Senior executives and political appointees move in and out of government frequently. The chief of staff in an organization serves as the glue holding the network of disparate employees together to ensure the team continues to achieve its goals and perform mission essential duties. A good chief of staff wears many hats and employees need to understand what the specific duties of the chief are and what we can and cannot expect from them.
1. Schedule time/guard dog
An effective chief manages the boss’ time and understands deadlines and meeting schedules. They not only aggressively keeps the boss on time for appointments, but establishes priorities and ensures the way the executive spends the day aligns to those priorities.
2. Connector of people and ideas
A good chief connects the right people to one another. In large agencies and departments, individuals should utilize the chief to find counterparts working on similar issues, content owners who can contribute to products in ways not initially imagined, and to knit together the seams between processes. With a solid understanding of the entire organization, a chief may be the only person in a position to connect the dots and actually have the time to do so.
3. Manager of processes
Chiefs manage timelines and outputs. They alert executives only when problems necessitate senior leader intervention or decisions, and rank problems as they arise so executives can focus only on what’s truly important and urgent, not just urgent. Chiefs should also manage disputes between organizations about tasking and ownership based on knowledge of assigned roles and responsibilities.
4. HR problem solver and therapist
A great chief masters human resources (HR) policies and transactions to ensure the executive stays focused at the strategic level of talent management and organizational structure. Pay problems, timekeeping, leave approval, and the like, should be handled by an apt chief rather than an executive. Great listening skills aid a chief. Often, staff need to air grievances and get problems off their chests without seeking specific action.
5. Leader whisperer
Chiefs’ jobs inherently require the trust of both the executive and the staff. Chiefs serve as a confidant for the executive – someone who they can bounce ideas off of and safely solicit feedback. Alternatively, chiefs must also speak truth to their bosses, even when uncomfortable or inconvenient.
Take time to recognize effective chiefs of staff by thanking them for their efforts, which often earn them more criticism than praise. Their jobs can be thankless. Establishing good relationships with your chief helps you personally and the organization as a whole.
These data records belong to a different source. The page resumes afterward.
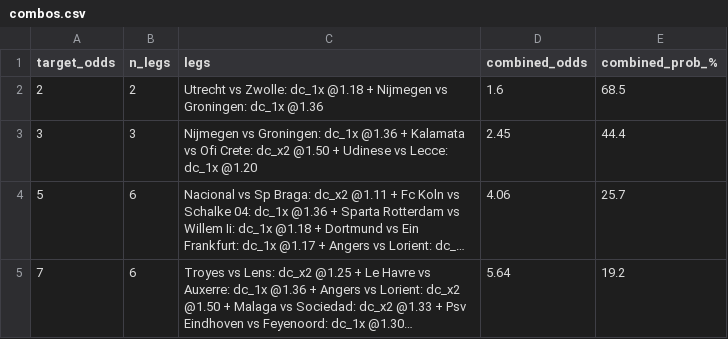
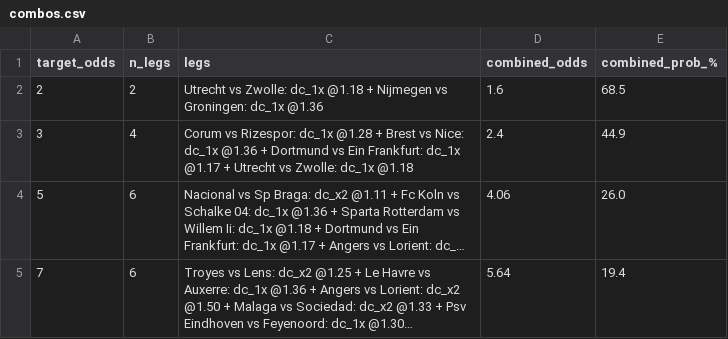
Before and after one commit to tonticha9/Prediction-picks, a CSV file: data/combos.csv, drawn as a sheet; long unchanged cells end in …; the diff names each change by its address in the sheet, - before the commit and + after, or states it on an @@ line.

```diff
--- a/data/combos.csv
+++ b/data/combos.csv
-B3 (n_legs): 3
+B3 (n_legs): 4
-C3 (legs): Nijmegen vs Groningen: dc_1x @1.36 + Kalamata vs Ofi Crete: dc_x2 @1.50 + Udinese vs Lecce: dc_1x @1.20
+C3 (legs): Corum vs Rizespor: dc_1x @1.28 + Brest vs Nice: dc_1x @1.36 + Dortmund vs Ein Frankfurt: dc_1x @1.17 + Utrecht vs Zwolle: dc_1x @1.18
-D3 (combined_odds): 2.45
+D3 (combined_odds): 2.4
-E3 (combined_prob_%): 44.4
+E3 (combined_prob_%): 44.9
-E4 (combined_prob_%): 25.7
+E4 (combined_prob_%): 26.0
-E5 (combined_prob_%): 19.2
+E5 (combined_prob_%): 19.4
```
Also changed, not shown: data/predictions.csv, data/value_bets.csv.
Love Rutledge hosts the FedUpward Podcast (FedUpward.com), a show for feds to find tips and strategies to navigate everyday problems. She has 20 years of government service, a master’s in public administration from the George Washington University and a Master of Science in defense resource management from the Eisenhower School at the National Defense University. She’s also a wife and mother of two preschoolers. Opinions expressed are hers and not those of the government.